Block printing is known to have been used in India since at least the 12th century, although this method is thought to be around 2,000 years old.
Indian artisans borrowed a technique from China, one theory states, and turned it into a culturally distinct art form. Different types of dye and patterns became synonymous with different regions of the country. Over the centuries some portions of the process were changed or improved. Sometimes it is even eventually replaced by screen printing, but many small workshops hold true to traditional block printing.
So what exactly is block printing and why is it so special? We broke down the process step-by-step so you know why our block printed linens, robes, and rugs (yes! Even rugs!) are some of our most unique products.
Washing and drying the fabric
Cotton fabric is purchased at the market and soaked in water for 24-48 hours. This removes some of the starchiness of the fibers.
The artisans beat the wet lengths of cotton on river stones worn down by years of use to make them softer, and then lay them out to dry and be naturally bleached by the sun.
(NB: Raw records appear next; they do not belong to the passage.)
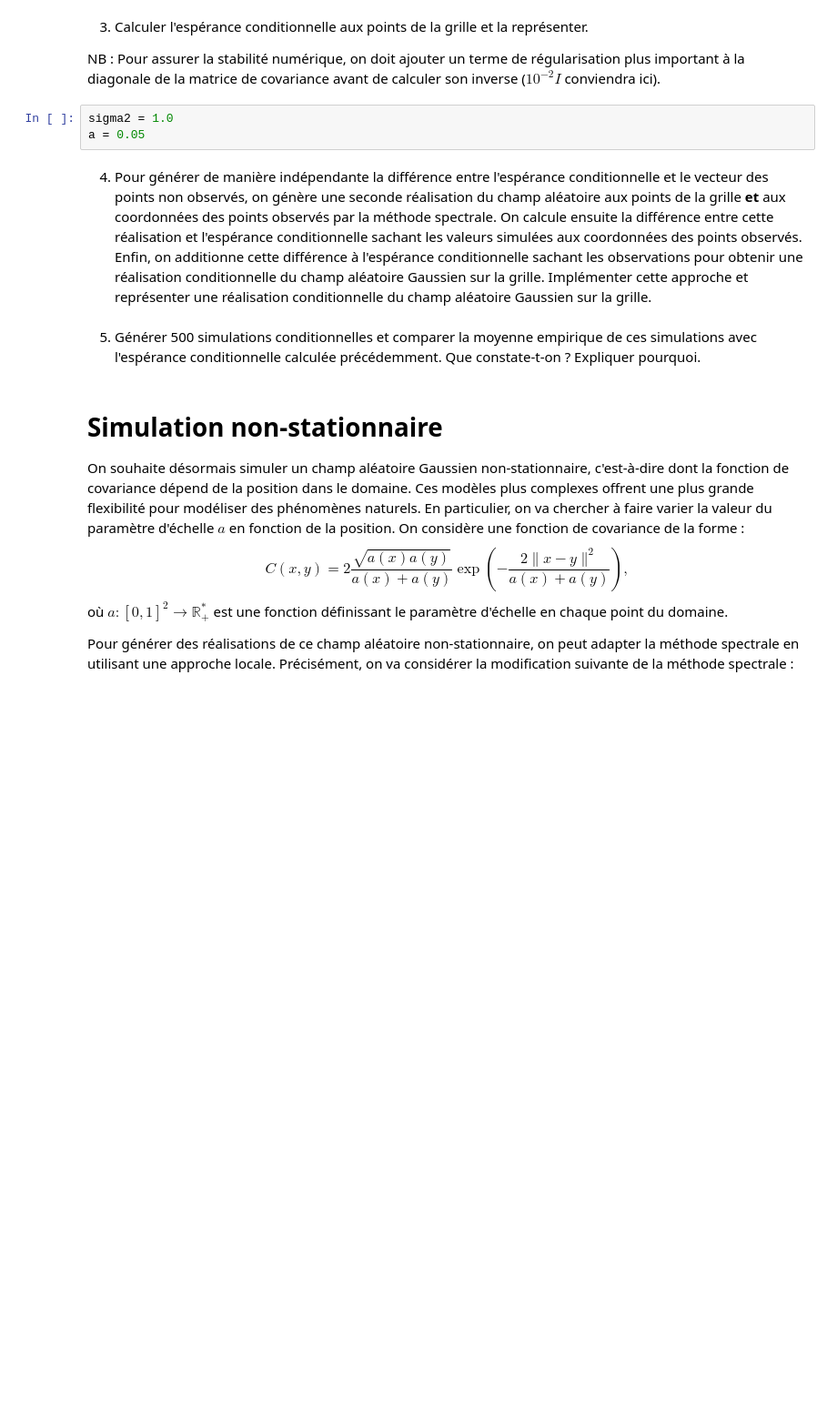
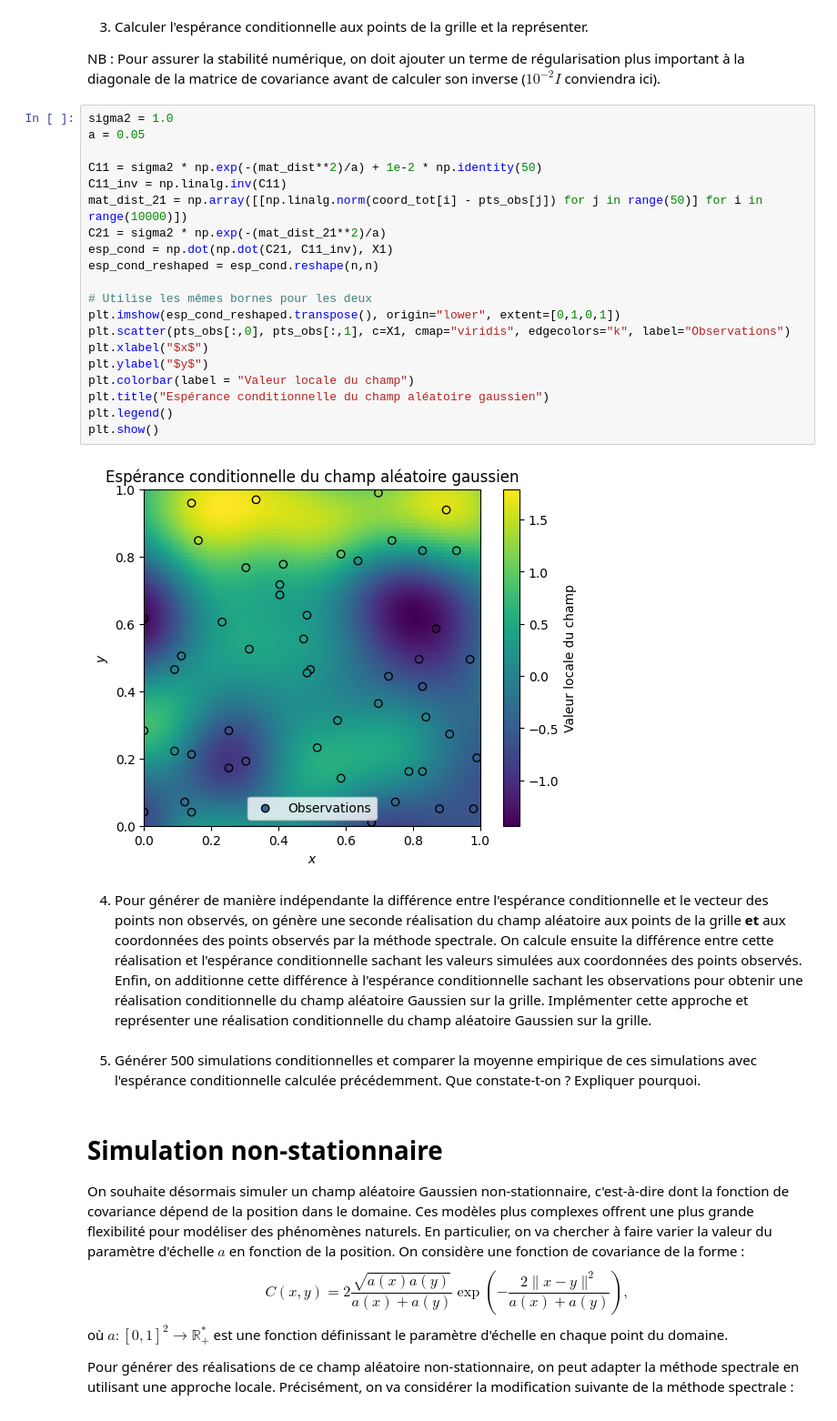
Before and after one commit to louismaguer/projet-maths-info, a Jupyter notebook: projet-probas/Projet Probabilités.ipynb, the cells around one changed output. Shown at 91% size. Saved outputs shown, nothing was run; the diff lists cells and outputs as text; blank space fills up the shorter version.

```diff
--- a/projet-probas/Projet Probabilités.ipynb
+++ b/projet-probas/Projet Probabilités.ipynb
@@ -486,6 +487,25 @@ NB : Pour assurer la stabilité numérique, on doit ajouter un terme de régular
 # %%
 sigma2 = 1.0
 a = 0.05
+
+C11 = sigma2 * np.exp(-(mat_dist**2)/a) + 1e-2 * np.identity(50)
+C11_inv = np.linalg.inv(C11)
+mat_dist_21 = np.array([[np.linalg.norm(coord_tot[i] - pts_obs[j]) for j in range(50)] for i in range(10000)])
+C21 = sigma2 * np.exp(-(mat_dist_21**2)/a)
+esp_cond = np.dot(np.dot(C21, C11_inv), X1)
+esp_cond_reshaped = esp_cond.reshape(n,n)
+
+# Utilise les mêmes bornes pour les deux
+plt.imshow(esp_cond_reshaped.transpose(), origin="lower", extent=[0,1,0,1])
+plt.scatter(pts_obs[:,0], pts_obs[:,1], c=X1, cmap="viridis", edgecolors="k", label="Observations")
+plt.xlabel("$x$")
+plt.ylabel("$y$")
+plt.colorbar(label = "Valeur locale du champ")
+plt.title("Espérance conditionnelle du champ aléatoire gaussien")
+plt.legend()
+plt.show()
+# %% [output]
+[figure, added]
 # %% [markdown]
 4. Pour générer de manière indépendante la différence entre l'espérance conditionnelle et le vecteur des points non observés, on génère une seconde réalisation du champ aléatoire aux points de la grille **et** aux coordonnées des points observés par la méthode spectrale. On calcule ensuite la différence entre cette réalisation et l'espérance conditionnelle sachant les valeurs simulées aux coordonnées des points observés. Enfin, on additionne cette différence à l'espérance conditionnelle sachant les observations pour obtenir une réalisation conditionnelle du champ aléatoire Gaussien sur la grille. Implémenter cette approche et représenter une réalisation conditionnelle du champ aléatoire Gaussien sur la grille.
 # %% [markdown]
```
Also changed, not shown: parts of 1 cell of this notebook.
Carving the blocks
A design, either traditional or modern, is drawn onto paper and then transferred to a perfectly smooth block of wood. The block can be sourced from many types of trees (many of our artisan partners choose to use readily available mango wood), but it always needs to be 2-3 inches thick to prevent warping. A separate block must be made for each color incorporated into the design.
Only the most experienced carvers can work on the complex designs. And the most intricate details are always saved for last to avoid damaging the delicate lines in the process.
After the fabric has been cut to size, the colors have been prepared, and the blocks are all ready, the artisans can start to print. They will lay the fabric out across a long table and draw a chalk reference line.
They dip the block into the dye, press it firmly onto the fabric, and then hit it with a mallet. This process is repeated over and over again, by only the steadiest hands, until the pattern has completely covered the length of fabric. If there are multiple colors in the design, the artisan lets each color dry before applying the next, each with a new stamp. It is extremely time consuming and requires precision so that there are no breaks in the motif.
Final wash and dry
Once the printing is complete and the color has set, the fabric is thoroughly washed and dried.
This is followed by a final check for any quality issues and any cutting or sewing that needs to take place.